Spring Birds

Bird with a Yellow Belly in a TreeRight now, millions of birds are flying back to our part of the world from the places where they lived during the winter. Isn’t it amazing that these tiny creatures can fly thousands of miles each year to return to New Jersey and nearby places?


Watch a great video about migrating birds.

Recommended Native Plants

Now, more than ever, migrating birds need good habitat (places to visit or live in) and it’s really important to have plants in your yard that attract good food for migrating birds. Migrating birds don’t eat birdseed, and most of these birds need insects, especially caterpillars. Dr. Dan has provided a list of some of the best plants for migrating birds and other wildlife:

  1. Mountain-mint
  2. Butterfly weed
  3. Swamp Milkweed
  4. Asters
  5. Goldenrods
  6. Yellow (and blue) wild indigo
  7. Violets
  8. May-apple
  9. Coral honeysuckle
  10. Virgina creeper
  11. Arrow-wood viburnum
  12. Serviceberries
  13. Aronia (chokeberries)
  14. Oaks
  15. Wildcherries and wild plums
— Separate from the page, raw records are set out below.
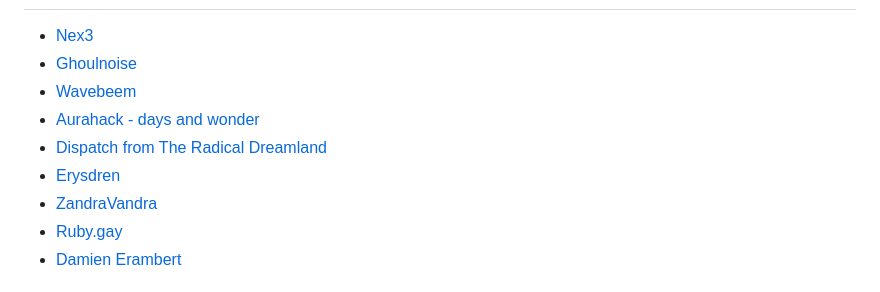
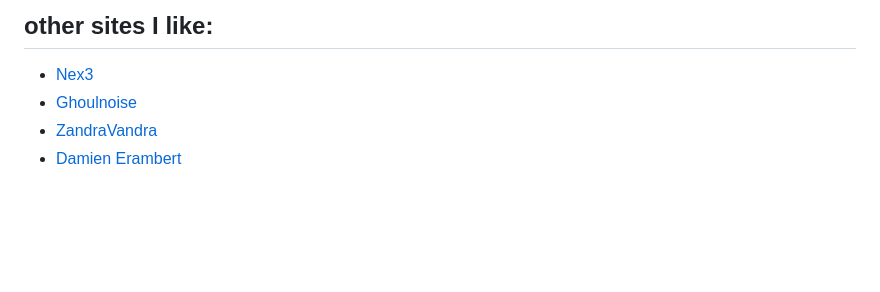
Before and after one commit to lexfeathers/lexfeathers.ca, a Markdown page: pages/about.md, the part around one of its changes. Drawn GitHub-style; blank space fills up the shorter version.

```diff
--- a/pages/about.md
+++ b/pages/about.md
@@ -31,10 +173,6 @@ I make music! Sometimes for games, and sometimes for myself.
+## other sites I like:
 
 - [Nex3](https://nex-3.com/)
 - [Ghoulnoise](https://ghoulnoise.com/)
-- [Wavebeem](https://www.wavebeem.com)
-- [Aurahack - days and wonder](https://blog.aurahack.jp)
-- [Dispatch from The Radical Dreamland](https://blog.radicaldream.land/)
-- [Erysdren](https://erysdren.me)
 - [ZandraVandra](https://zandravandra.com)
-- [Ruby.gay](https://ruby.gay/)
 - [Damien Erambert](https://damien.zone)
```
Also changed, not shown: other parts of pages/about.md (+143 -137 lines).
View a flyer (JPG) containing this list and further information about these species.

Activity - Birds of a Feather

What You Will Need

  • Cardboard tube
  • Clear tape
  • Colored cardstock or construction paper
  • Double-sided tape
  • Markers
  • Paper (plain or patterned)
  • Scissors
  • White glue
  • Yarn or string
  • Optional: Googly Eyes


  1. Cut a piece of paper long enough to wrap around your cardboard tube. Snip a piece off at each side of the top edge, leaving a small section in the middle.
  2. Cut this small section into a fringe. Then, cut a fringe along the full bottom edge.
  3. Wrap the paper around your tube and attach the end down with double-sided tape or glue.
  4. Cut two rectangles out of cardstock, construction paper or a decorative paper to make wings.
  5. Cut a fringe along one edge of each wing and round off the top corners.
  6. Glue the “wings” to each side of the tube.
  7. Cut a beak and two eyes from cardstock or construction paper or draw your own.
  8. Glue paper beak and eyes into place on the front of the tube. Googly eyes work, too!
  9. Tape the ends of a piece of yarn or string to the inside of the top of the tube to make a hanger.
  10. Make a few fancy paper birds and hang them all together to create a fun flock!